[Entries supplied]
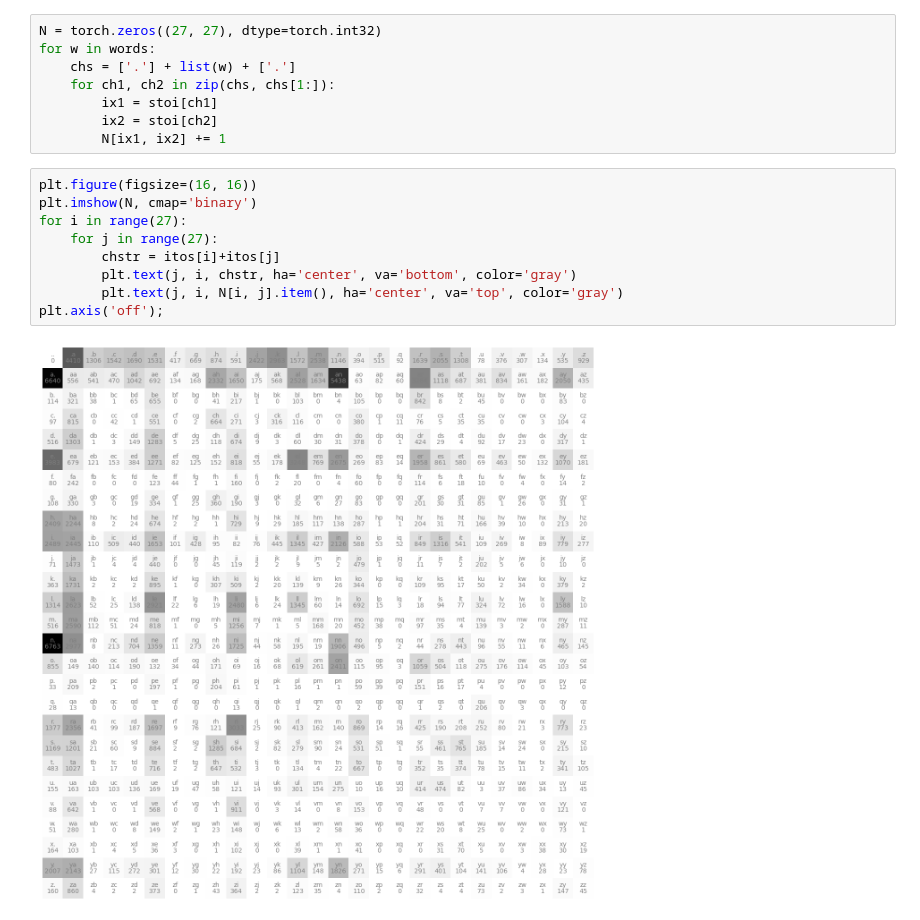
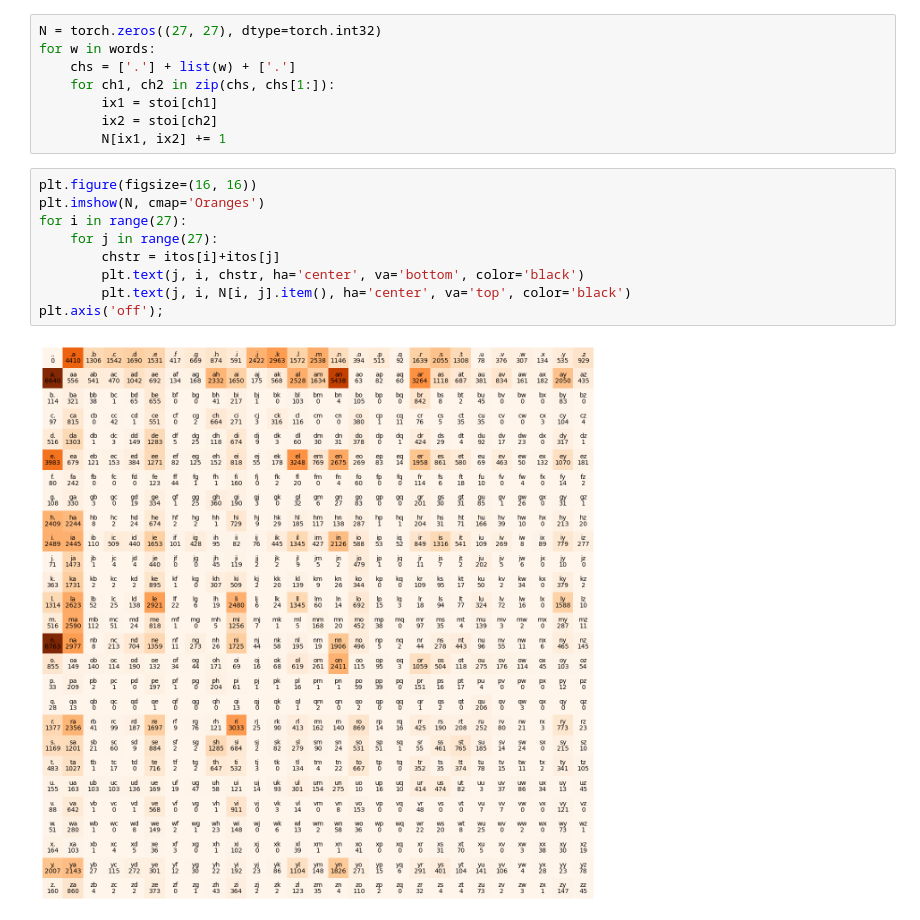
Before and after one commit to kamal-tanwar/makemore, a Jupyter notebook: makemore.ipynb, the cells around one changed output. Saved outputs shown, nothing was run; the diff lists cells and outputs as text.

```diff
--- a/makemore.ipynb
+++ b/makemore.ipynb
@@ -143,12 +143,12 @@ for w in words:
         N[ix1, ix2] += 1
 # %%
 plt.figure(figsize=(16, 16))
-plt.imshow(N, cmap='binary')
+plt.imshow(N, cmap='Oranges')
 for i in range(27):
     for j in range(27):
         chstr = itos[i]+itos[j]
-        plt.text(j, i, chstr, ha='center', va='bottom', color='gray')
-        plt.text(j, i, N[i, j].item(), ha='center', va='top', color='gray')
+        plt.text(j, i, chstr, ha='center', va='bottom', color='black')
+        plt.text(j, i, N[i, j].item(), ha='center', va='top', color='black')
 plt.axis('off');
 # %% [output]
-[figure, old version]
+[figure, new version]
```
Also changed, not shown: parts of 4 cells of this notebook.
[/Entries supplied]
* Work to be completed *
Reproduce all of the entries exactly as they appear, though any picture they include must be omitted.

* Written solution *
Before and after one commit to kamal-tanwar/makemore, a Jupyter notebook: makemore.ipynb, the cells around one changed output. Saved outputs shown, nothing was run; the diff lists cells and outputs as text.

```diff
--- a/makemore.ipynb
+++ b/makemore.ipynb
@@ -143,12 +143,12 @@ for w in words:
         N[ix1, ix2] += 1
 # %%
 plt.figure(figsize=(16, 16))
-plt.imshow(N, cmap='binary')
+plt.imshow(N, cmap='Oranges')
 for i in range(27):
     for j in range(27):
         chstr = itos[i]+itos[j]
-        plt.text(j, i, chstr, ha='center', va='bottom', color='gray')
-        plt.text(j, i, N[i, j].item(), ha='center', va='top', color='gray')
+        plt.text(j, i, chstr, ha='center', va='bottom', color='black')
+        plt.text(j, i, N[i, j].item(), ha='center', va='top', color='black')
 plt.axis('off');
 # %% [output]
-[figure, old version]
+[figure, new version]
```
Also changed, not shown: parts of 4 cells of this notebook.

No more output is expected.